**Exercise material**

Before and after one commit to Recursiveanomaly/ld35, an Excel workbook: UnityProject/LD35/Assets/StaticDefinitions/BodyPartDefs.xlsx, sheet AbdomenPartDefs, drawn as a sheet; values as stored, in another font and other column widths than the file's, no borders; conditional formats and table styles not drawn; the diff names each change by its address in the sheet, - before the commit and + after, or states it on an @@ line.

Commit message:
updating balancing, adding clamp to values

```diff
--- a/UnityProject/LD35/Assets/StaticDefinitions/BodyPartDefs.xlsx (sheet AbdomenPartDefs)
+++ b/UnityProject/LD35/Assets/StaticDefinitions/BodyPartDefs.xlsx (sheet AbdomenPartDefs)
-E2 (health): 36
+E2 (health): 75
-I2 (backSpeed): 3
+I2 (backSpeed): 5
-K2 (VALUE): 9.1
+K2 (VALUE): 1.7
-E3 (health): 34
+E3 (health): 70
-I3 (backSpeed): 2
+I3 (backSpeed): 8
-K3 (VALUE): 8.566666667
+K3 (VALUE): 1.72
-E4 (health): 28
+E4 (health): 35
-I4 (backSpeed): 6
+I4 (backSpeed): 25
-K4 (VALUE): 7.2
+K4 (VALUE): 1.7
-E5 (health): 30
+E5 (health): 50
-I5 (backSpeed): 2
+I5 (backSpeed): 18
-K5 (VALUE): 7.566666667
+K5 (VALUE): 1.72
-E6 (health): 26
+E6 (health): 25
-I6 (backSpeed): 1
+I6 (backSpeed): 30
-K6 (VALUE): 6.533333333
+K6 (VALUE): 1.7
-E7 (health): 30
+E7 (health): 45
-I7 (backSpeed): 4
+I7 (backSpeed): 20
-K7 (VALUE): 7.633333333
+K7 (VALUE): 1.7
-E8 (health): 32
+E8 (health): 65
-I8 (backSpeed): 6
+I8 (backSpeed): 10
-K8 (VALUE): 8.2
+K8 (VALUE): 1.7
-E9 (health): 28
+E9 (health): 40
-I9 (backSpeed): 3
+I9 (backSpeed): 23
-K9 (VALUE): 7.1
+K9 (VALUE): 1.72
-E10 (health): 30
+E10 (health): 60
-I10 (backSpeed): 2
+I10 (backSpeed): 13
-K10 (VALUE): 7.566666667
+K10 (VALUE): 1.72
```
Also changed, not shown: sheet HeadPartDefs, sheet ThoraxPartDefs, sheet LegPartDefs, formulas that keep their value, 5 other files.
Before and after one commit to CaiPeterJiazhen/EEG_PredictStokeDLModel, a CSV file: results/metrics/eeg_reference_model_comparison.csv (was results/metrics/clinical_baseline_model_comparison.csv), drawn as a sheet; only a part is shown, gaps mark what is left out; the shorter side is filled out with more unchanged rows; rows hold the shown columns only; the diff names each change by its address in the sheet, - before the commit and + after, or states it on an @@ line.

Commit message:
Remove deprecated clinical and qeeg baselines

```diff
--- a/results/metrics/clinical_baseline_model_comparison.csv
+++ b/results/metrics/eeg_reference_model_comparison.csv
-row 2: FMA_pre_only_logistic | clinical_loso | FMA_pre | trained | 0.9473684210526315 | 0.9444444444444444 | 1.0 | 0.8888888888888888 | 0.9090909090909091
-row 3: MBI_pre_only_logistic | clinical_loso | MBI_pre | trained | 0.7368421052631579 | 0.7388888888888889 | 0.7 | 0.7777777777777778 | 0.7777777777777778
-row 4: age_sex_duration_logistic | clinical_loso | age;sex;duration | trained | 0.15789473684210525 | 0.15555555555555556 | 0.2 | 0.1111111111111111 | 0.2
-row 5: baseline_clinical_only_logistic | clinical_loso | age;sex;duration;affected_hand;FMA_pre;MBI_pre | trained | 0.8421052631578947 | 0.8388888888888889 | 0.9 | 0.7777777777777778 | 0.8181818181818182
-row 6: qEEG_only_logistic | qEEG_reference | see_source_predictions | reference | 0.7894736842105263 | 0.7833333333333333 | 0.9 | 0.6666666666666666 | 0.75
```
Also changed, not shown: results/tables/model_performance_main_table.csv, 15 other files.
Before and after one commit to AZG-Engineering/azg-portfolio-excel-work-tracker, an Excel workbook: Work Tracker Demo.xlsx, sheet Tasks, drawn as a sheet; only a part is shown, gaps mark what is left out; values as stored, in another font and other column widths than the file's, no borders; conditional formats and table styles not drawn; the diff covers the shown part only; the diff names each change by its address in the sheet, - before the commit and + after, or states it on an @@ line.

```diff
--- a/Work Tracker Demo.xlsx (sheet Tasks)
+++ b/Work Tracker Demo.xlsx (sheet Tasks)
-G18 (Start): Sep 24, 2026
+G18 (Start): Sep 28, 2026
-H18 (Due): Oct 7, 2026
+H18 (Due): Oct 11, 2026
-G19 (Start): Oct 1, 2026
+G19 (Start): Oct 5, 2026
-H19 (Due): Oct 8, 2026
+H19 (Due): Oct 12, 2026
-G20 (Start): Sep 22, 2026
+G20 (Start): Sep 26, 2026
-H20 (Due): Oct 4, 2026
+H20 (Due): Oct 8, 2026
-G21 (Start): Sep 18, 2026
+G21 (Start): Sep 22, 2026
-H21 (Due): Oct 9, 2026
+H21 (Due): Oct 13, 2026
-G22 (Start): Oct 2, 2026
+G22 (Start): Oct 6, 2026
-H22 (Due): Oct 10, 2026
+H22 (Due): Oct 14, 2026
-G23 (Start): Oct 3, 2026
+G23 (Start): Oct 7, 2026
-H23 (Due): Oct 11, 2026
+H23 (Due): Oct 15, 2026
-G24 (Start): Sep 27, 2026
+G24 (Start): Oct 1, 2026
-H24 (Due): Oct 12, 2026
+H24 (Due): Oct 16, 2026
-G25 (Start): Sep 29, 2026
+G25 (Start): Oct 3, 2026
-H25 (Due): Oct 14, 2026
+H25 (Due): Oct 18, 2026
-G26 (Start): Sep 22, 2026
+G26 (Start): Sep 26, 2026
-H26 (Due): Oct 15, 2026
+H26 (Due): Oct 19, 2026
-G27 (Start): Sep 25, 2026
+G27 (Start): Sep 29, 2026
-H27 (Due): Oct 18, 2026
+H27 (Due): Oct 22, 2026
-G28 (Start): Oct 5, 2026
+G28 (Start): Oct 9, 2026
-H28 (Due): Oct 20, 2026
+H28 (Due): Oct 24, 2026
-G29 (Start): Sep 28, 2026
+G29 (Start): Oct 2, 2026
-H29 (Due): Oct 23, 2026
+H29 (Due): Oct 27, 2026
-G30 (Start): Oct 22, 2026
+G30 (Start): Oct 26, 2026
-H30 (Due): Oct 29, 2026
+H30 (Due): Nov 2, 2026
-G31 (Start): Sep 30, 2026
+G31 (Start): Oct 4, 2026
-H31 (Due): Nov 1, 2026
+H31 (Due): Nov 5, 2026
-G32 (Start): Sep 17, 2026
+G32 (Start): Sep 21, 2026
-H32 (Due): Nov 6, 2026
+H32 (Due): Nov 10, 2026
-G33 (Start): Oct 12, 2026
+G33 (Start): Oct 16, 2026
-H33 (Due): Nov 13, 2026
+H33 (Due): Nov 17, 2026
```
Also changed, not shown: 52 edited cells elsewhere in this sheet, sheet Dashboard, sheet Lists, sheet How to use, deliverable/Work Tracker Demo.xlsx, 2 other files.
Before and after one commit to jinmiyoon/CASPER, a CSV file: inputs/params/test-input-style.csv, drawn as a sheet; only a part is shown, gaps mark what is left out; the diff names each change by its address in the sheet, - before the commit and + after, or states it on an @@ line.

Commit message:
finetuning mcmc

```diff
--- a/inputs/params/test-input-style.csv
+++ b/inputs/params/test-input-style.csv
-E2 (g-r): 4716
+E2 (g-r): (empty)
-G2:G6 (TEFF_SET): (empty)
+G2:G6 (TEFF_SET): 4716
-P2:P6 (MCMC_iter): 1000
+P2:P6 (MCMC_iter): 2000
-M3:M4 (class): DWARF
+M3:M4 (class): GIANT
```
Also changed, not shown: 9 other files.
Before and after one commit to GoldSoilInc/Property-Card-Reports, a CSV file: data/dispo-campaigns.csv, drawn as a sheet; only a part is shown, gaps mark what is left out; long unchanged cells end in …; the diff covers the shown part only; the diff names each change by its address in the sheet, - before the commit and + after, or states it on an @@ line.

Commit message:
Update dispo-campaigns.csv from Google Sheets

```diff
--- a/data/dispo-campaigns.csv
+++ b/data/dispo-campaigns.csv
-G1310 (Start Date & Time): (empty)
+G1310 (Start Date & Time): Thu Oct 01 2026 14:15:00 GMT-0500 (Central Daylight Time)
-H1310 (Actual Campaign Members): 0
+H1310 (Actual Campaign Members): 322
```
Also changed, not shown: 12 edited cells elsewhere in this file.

**Brief**
Lines in the entries above that hold "results" should be counted; give only that count.

**The answer**
4